The Bukit Peninsula is southernmost point of Bali, Indonesia.
This is a large limestone peninsula which, bar a sliver of land just south of the airport, would be a separate island. It is rugged and dry, and pre-tourist development this was a real backwater of Bali.
The Bukit (as it is commonly referred to) includes the famous cliff-hanging temple at Uluwatu, a number of Bali’s very best beaches including Balangan, and the top surfing spots on the island. As is so often the case, it was intrepid surfers who really opened up the eyes of the world to this part of the island.
The two main towns with strong local communities on the Bukit are Pecatu and Ungasan.
This article covers the whole of the Bukit Peninsula south of Jimbaran and west of Nusa Dua.
The Bukit Peninsula is connected to Kuta through Jimbaran by the busy Jalan Bypass Nusa Dua and this is the only route in. Take this main road south to the junction with Jalan Uluwatu II (the famous McDonald’s junction), turn west towards Jimbaran Bay, continue about 2 km and at the four road junction make a sharp left up the hill (signposted for Uluwatu). Continue on this road into the heart of the peninsula.
A taxi from Kuta to Uluwatu Bali for example takes 30 to 40 minutes on winding roads and will cost about Rp 120,000 one-way.
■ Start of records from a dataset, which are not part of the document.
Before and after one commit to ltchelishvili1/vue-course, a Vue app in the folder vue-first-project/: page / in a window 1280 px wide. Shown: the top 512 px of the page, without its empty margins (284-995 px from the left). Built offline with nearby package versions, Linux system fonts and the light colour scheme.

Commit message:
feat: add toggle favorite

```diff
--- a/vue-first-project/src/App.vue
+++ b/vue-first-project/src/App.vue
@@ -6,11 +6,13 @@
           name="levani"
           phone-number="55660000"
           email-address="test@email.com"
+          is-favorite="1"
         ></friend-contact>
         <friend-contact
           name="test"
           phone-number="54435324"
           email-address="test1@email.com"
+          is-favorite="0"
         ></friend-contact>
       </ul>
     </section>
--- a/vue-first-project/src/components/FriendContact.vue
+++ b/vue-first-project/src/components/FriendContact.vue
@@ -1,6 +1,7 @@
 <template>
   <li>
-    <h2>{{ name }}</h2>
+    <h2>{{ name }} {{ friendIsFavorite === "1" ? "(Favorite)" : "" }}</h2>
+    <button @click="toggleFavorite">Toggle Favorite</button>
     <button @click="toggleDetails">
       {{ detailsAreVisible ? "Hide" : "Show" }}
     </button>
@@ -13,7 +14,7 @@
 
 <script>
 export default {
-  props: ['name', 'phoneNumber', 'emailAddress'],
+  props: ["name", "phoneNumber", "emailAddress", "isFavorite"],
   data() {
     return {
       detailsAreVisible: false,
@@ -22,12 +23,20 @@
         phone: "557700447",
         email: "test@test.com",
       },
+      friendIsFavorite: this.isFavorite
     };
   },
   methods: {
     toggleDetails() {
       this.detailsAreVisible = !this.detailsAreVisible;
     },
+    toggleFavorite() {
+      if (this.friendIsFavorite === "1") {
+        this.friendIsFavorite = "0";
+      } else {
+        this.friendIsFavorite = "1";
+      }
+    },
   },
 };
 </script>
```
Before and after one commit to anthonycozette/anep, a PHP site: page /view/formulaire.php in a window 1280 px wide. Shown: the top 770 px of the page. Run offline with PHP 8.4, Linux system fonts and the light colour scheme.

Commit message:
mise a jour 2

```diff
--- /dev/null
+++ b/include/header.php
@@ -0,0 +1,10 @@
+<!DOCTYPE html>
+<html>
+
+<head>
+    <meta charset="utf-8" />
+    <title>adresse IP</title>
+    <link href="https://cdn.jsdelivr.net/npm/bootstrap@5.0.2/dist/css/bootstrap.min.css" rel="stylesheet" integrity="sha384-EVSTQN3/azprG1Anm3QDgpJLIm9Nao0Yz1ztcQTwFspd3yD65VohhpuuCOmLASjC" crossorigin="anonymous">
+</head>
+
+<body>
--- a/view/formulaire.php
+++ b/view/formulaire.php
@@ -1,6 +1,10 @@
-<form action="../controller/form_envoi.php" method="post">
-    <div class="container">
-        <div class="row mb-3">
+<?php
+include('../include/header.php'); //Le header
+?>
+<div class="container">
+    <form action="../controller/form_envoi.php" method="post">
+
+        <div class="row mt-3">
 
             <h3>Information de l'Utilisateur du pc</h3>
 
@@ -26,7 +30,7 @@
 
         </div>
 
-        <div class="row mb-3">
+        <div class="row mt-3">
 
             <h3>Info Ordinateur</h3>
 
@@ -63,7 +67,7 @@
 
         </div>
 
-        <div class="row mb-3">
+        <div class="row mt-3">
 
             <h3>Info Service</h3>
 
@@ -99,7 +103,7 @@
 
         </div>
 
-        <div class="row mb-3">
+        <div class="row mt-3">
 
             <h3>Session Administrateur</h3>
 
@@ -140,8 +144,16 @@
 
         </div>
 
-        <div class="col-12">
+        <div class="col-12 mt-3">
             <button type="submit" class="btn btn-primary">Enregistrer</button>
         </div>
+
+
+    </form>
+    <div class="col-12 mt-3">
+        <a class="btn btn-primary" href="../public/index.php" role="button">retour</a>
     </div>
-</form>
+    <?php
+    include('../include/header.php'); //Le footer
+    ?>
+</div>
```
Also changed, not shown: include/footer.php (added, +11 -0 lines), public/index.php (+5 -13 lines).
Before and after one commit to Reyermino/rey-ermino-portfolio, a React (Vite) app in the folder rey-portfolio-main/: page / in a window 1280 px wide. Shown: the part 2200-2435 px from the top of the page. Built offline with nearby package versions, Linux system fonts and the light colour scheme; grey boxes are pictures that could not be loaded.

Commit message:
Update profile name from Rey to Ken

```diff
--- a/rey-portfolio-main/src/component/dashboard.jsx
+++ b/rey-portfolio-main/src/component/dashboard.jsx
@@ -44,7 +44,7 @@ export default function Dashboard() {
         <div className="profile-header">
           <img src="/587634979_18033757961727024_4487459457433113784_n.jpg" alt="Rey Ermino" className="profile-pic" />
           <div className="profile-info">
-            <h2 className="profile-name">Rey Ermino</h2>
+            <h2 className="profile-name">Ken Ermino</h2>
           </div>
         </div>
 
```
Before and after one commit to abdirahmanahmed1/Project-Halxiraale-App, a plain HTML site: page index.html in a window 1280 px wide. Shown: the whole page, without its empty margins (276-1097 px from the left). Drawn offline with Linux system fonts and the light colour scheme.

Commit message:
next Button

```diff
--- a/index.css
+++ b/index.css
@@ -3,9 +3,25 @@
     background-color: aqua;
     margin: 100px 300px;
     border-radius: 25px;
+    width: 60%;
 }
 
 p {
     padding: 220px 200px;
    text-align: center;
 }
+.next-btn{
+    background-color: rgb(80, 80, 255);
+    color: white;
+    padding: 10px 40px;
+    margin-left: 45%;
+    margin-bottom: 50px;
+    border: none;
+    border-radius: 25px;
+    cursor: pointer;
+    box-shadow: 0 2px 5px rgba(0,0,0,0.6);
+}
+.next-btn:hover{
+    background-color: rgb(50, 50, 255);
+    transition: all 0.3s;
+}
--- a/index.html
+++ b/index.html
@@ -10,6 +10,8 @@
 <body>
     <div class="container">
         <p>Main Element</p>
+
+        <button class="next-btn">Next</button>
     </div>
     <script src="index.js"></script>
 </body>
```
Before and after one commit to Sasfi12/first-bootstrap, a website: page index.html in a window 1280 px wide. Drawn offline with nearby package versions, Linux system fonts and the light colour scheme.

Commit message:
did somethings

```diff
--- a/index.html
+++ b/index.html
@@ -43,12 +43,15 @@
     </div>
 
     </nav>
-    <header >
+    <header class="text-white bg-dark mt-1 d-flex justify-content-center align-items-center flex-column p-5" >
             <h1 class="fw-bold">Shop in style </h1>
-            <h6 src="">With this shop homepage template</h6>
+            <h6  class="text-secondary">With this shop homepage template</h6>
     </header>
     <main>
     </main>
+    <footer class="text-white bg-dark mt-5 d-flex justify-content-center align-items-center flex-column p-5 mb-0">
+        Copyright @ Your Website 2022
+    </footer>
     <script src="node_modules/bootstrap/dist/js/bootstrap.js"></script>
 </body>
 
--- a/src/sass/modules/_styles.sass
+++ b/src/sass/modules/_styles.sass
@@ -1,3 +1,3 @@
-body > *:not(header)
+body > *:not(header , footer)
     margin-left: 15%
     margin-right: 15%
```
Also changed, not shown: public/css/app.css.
If you are just visiting for the day, consider asking the driver to wait trip as it can be difficult to find transport back. Figure on paying the taxi driver Rp 20,000/hour to wait. Joining a tour can be a cheaper way of getting to Uluwatu and this destination is very widely offered by tour operators all over the island.
|Languages spoken||Balinesse, Bahasa Indonesia, English|
|Currency used||IDR (Rupiah)|